Copan suggests God has the 'right' to take lives (being the Creator), but Boyd responds that it's not about God's rights. It's about God's character. It's not whether God 'could' take lives. It's about whether God 'would' command His people to slaughter other people.

Copan says it was necessary to destroy the Canaanites to protect Israel from their idolatry. While Boyd recognizes this rationale is given in Scripture, he points out that it didn't really work (even in the world of the text). Or, in a similar argument, Copan says it was necessary to destroy the Canaanites because they were SO evil. Boyd asks what could be more 'evil' than annihilating an entire people group!

Moving on to Copan's claims for Hyperbole, Copan believes the conquest of Canaan mostly involved the defeat of military strongholds. Women and children were not actually killed. Boyd considers this line of defense much more compelling than the first. But, ultimately, he lists a number of reasons for rejecting it. Perhaps most importantly, the hyperbole interpretation would STILL not be Christlike. Boyd recognizes that ANE people exaggerating the 'numbers' of those killed in military battles, but argues that they didn't exaggerate the 'type' of people killed (women and children really were killed). He questions whether God would happily endorse such violent hyperbole.

But Boyd's lengthiest argument against the hyperbole defense involves the numerous passages which seem to clearly demonstrate that women and children were the victims (in the text, at least) of the 'herem' command.

In the end, Boyd thinks Moses got it wrong. What Moses claimed God said doesn't match up with what we know about God through Jesus. What is needed is not a 'defense' of the violent command, but an 'explanation' for how this violent command may actually reveal (indirectly) the God of the cross.  God accommodated the violent worldview of His people in order to stay in covenant relationship with them as He attempted to pave the way to peace.

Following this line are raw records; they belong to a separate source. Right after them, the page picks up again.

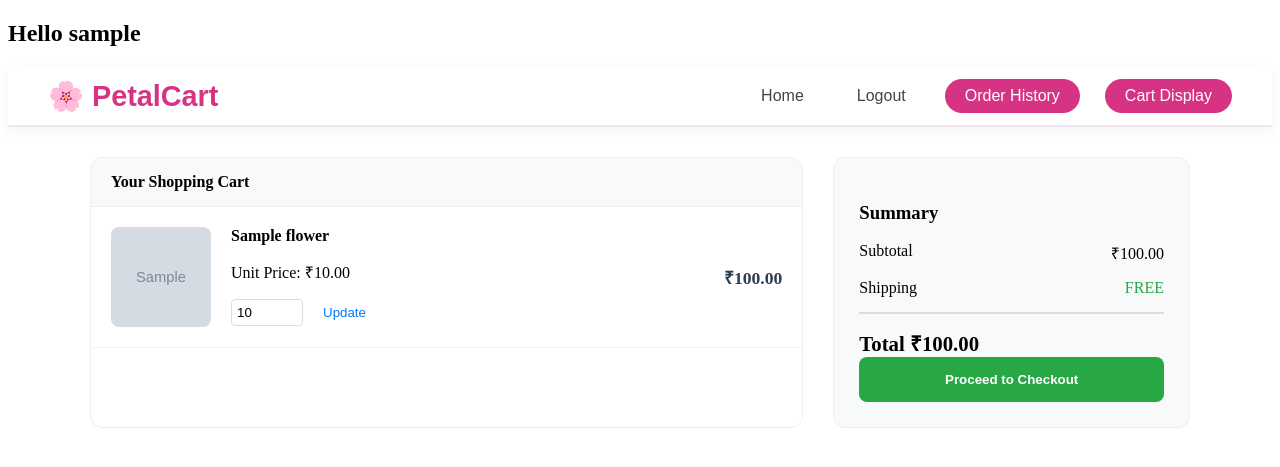
After one commit to Tanuj-Manikanta-2007/Petal-flower, a Django app: page /cart_view/ in a window 1280 px wide. The commit adds this page. Shown: the top 467 px of the page. Run offline with Django 5.2, Linux system fonts and the light colour scheme; a user stored in the database is signed in; tables that the repository leaves empty hold one stand-in row (values such as "Sample post"); grey boxes marked "Sample" are stand-in pictures.

Commit message:
Completed the order history and started the cart display some bugs are there to clear

```diff
--- a/petalcart/models.py
+++ b/petalcart/models.py
@@ -52,7 +52,7 @@ class Cart(models.Model):
    created = models.DateTimeField(auto_now_add=True)
 
 class CartItem(models.Model):
-   cart = models.ForeignKey(Cart, on_delete = models.CASCADE)
+   cart = models.ForeignKey(Cart, on_delete = models.CASCADE, related_name = "items")
    flower = models.ForeignKey(Flower,on_delete = models.CASCADE)
    quantity = models.PositiveIntegerField(default = 1)
 
--- a/petalcart/urls.py
+++ b/petalcart/urls.py
@@ -10,7 +10,8 @@ urlpatterns = [
   path('update_comment/<uuid:pk>',views.update_comment,name = "update_comment"),
   path('delete_comment/<uuid:pk>',views.delete_comment,name = "delete_comment"),
   path('process_purchase/<uuid:pk>/',views.process_purchase,name = "process_purchase"),
-
+  path('order_history/',views.user_order_history,name = "order_history"),
+  path('cart_view/',views.cart_display,name = "cart_display"),
 ]
 
 if settings.DEBUG:
--- a/petalcart/views.py
+++ b/petalcart/views.py
@@ -123,11 +123,23 @@ def handle_buy_now(request,flower_id,quantity):
       return redirect("home")
 
 def handle_add_to_cart(request,flower_id,quantity):
-  flower = get_object_or_404(flower,flower_id = flower_id)
+  flower = get_object_or_404(Flower,flower_id = flower_id)
   cart,created = Cart.objects.get_or_create(user = request.user)
   cart_item,created = CartItem.objects.get_or_create(cart = cart,flower = flower)
   cart_item.quantity += quantity
   cart_item.save()
 
   messages.success(request,f"{flower.flowername} added to cart")
-  return redirect("cart_view")
+  return redirect("cart_display")
+
+def user_order_history(request):
+   orders = Order.objects.filter(user = request.user)
+   return render(request,"petalcart/order_history.html", {"orders" : orders})
+
+def cart_display(request):
+   cart, created = Cart.objects.get_or_create(user = request.user)
+   items = cart.items.all()
+   for item in items:
+      item.subtotal = item.flower.price * item.quantity
+   total_price = sum(item.subtotal for item in items)
+   return render(request,"petalcart/cart_display.html", {"items" : items, "total_price" : total_price})
--- a/templates/navbar.html
+++ b/templates/navbar.html
@@ -92,5 +92,7 @@
             <a href="{% url 'add_flower' %}" class="btn">+ Add Flower</a>
         {% endif %}
 
+        <a href = "{% url 'order_history' %}" class="btn" > Order History  </a>
+        <a href = "{% url 'cart_display' %}" class = "btn"> Cart Display </a>
     </div>
 </nav>
--- /dev/null
+++ b/templates/petalcart/cart_display.html
@@ -0,0 +1,84 @@
+{% extends 'main.html' %}
+{% block content %}
+<style>
+  .cart-wrapper { max-width: 1100px; margin: 30px auto; padding: 0 15px; display: grid; grid-template-columns: 2fr 1fr; gap: 30px; }
+
+  /* Left Side: Items */
+  .cart-items { background: #fff; border-radius: 12px; border: 1px solid #eee; overflow: hidden; }
+  .cart-header { padding: 15px 20px; background: #f8f9fa; border-bottom: 1px solid #eee; font-weight: bold; }
+  .cart-item { display: flex; align-items: center; padding: 20px; border-bottom: 1px solid #f1f1f1; }
+  .item-img { width: 100px; height: 100px; object-fit: cover; border-radius: 8px; margin-right: 20px; }
+  .item-details { flex-grow: 1; }
+  .item-price { font-weight: bold; color: #2c3e50; font-size: 1.1rem; }
+
+  /* Right Side: Summary */
+  .cart-summary { background: #f8f9fa; padding: 25px; border-radius: 12px; height: fit-content; position: sticky; top: 20px; border: 1px solid #eee; }
+  .summary-row { display: flex; justify-content: space-between; margin-bottom: 15px; font-size: 1rem; }
+  .total-row { border-top: 2px solid #ddd; padding-top: 15px; margin-top: 15px; font-size: 1.3rem; font-weight: bold; }
+
+  .checkout-btn { width: 100%; padding: 15px; background: #28a745; color: white; border: none; border-radius: 8px; font-weight: bold; cursor: pointer; transition: 0.3s; }
+  .checkout-btn:hover { background: #218838; }
+
+  @media (max-width: 768px) { .cart-wrapper { grid-template-columns: 1fr; } }
+</style>
+
+<div class="cart-wrapper">
+  <!-- Left Column: Product List -->
+  <div class="cart-items">
+    <div class="cart-header">Your Shopping Cart</div>
+    {% if items %}
+      {% for item in items %}
+      <div class="cart-item">
+        <img src="{{ item.flower.img.url }}" class="item-img" alt="{{ item.flower.flowername }}">
+        <div class="item-details">
+          <h4 style="margin:0 0 5px 0;">{{ item.flower.flowername }}</h4>
+          <p class="text-muted">Unit Price: ₹{{ item.flower.price }}</p>
+
+          <!-- Quantity Update Form -->
+
+            {% csrf_token %}
+            <input type="number" name="quantity" value="{{ item.quantity }}" min="1"
+                   max="{{ item.flower.stock.quantity }}" style="width:60px; padding:5px; border-radius:4px; border:1px solid #ddd;">
+            <button type="submit" style="margin-left:10px; background:none; border:none; color:#007bff; cursor:pointer;">Update</button>
+
+          </form>
+        </div>
+        <div class="item-price">
+          ₹{{ item.subtotal }} <!-- You can calculate this in the view or model -->
+        </div>
+      </div>
+      {% endfor %}
+    {% else %}
+      <div style="padding: 40px; text-align: center;">
+        <h3>Your cart is empty 🌸</h3>
+        <a href="{% url 'shop_home' %}" style="color: #007bff;">Continue Shopping</a>
+      </div>
+    {% endif %}
+  </div>
+
+  <!-- Right Column: Checkout Summary -->
+  {% if items %}
+  <div class="cart-summary">
+    <h3>Summary</h3>
+    <div class="summary-row">
+      <span>Subtotal</span>
+      <span>₹{{ total_price }}</span>
+    </div>
+    <div class="summary-row">
+      <span>Shipping</span>
+      <span style="color: #28a745;">FREE</span>
+    </div>
+    <div class="total-row">
+      <span>Total</span>
+      <span>₹{{ total_price }}</span>
+    </div>
+
+    <form method="POST" action="{% url 'process_purchase'  %}">
+        {% csrf_token %}
+        <input type="hidden" name="action" value="buy_now">
+        <button type="submit" class="checkout-btn">Proceed to Checkout</button>
+    </form>
+  </div>
+  {% endif %}
+</div>
+{% endblock %}
```
Also changed, not shown: templates/petalcart/order_history.html (added, +63 -0 lines), petalcart/migrations/0005_cart_cartitem_order_orderitem.py, petalcart/migrations/0006_alter_cartitem_cart.py (added), petalcart/migrations/0006_remove_cart_id_remove_order_id_cart_cart_id_and_more.py (deleted), petalcart/migrations/0007_rename_quantiy_orderitem_quantity.py (deleted), shop/migrations/0001_initial.py.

Reaction
I don't think Boyd was entirely fair to Copan in this chapter. For instance, on page 922 he says that Copan's view would open the door for people today to practice violence so long as they feel called by God to do so. But in the previous chapter (page 910), Boyd seemed to shut the door on that very way of thinking.

Additionally, I thought Boyd's critique of Copan's insistence that all babies go to heaven was lame. Greg uses the way he has organized the chapter (literal defenses followed by the 'hyperbole' defense), to force Copan into a box that he's not really stuck in (since he doesn't have to separate his arguments like that). I say it is a 'lame' argument because it doesn't actually seem like Boyd disagrees with Copan on this point to any significant degree.

In any case, I ultimately think Boyd is right when he says that Copan has argued in the wrong directon. "Copan should have started with the revelation of God on the cross and then moved on to interpret the defective divine portrait in the conquest narrative in this light." Boyd offers his strongest critique of Copan's strongest claim when he points out that there are some texts in which it seems inarguable that women and children were present on at least some of the occasions involved in the conquering of Canaan.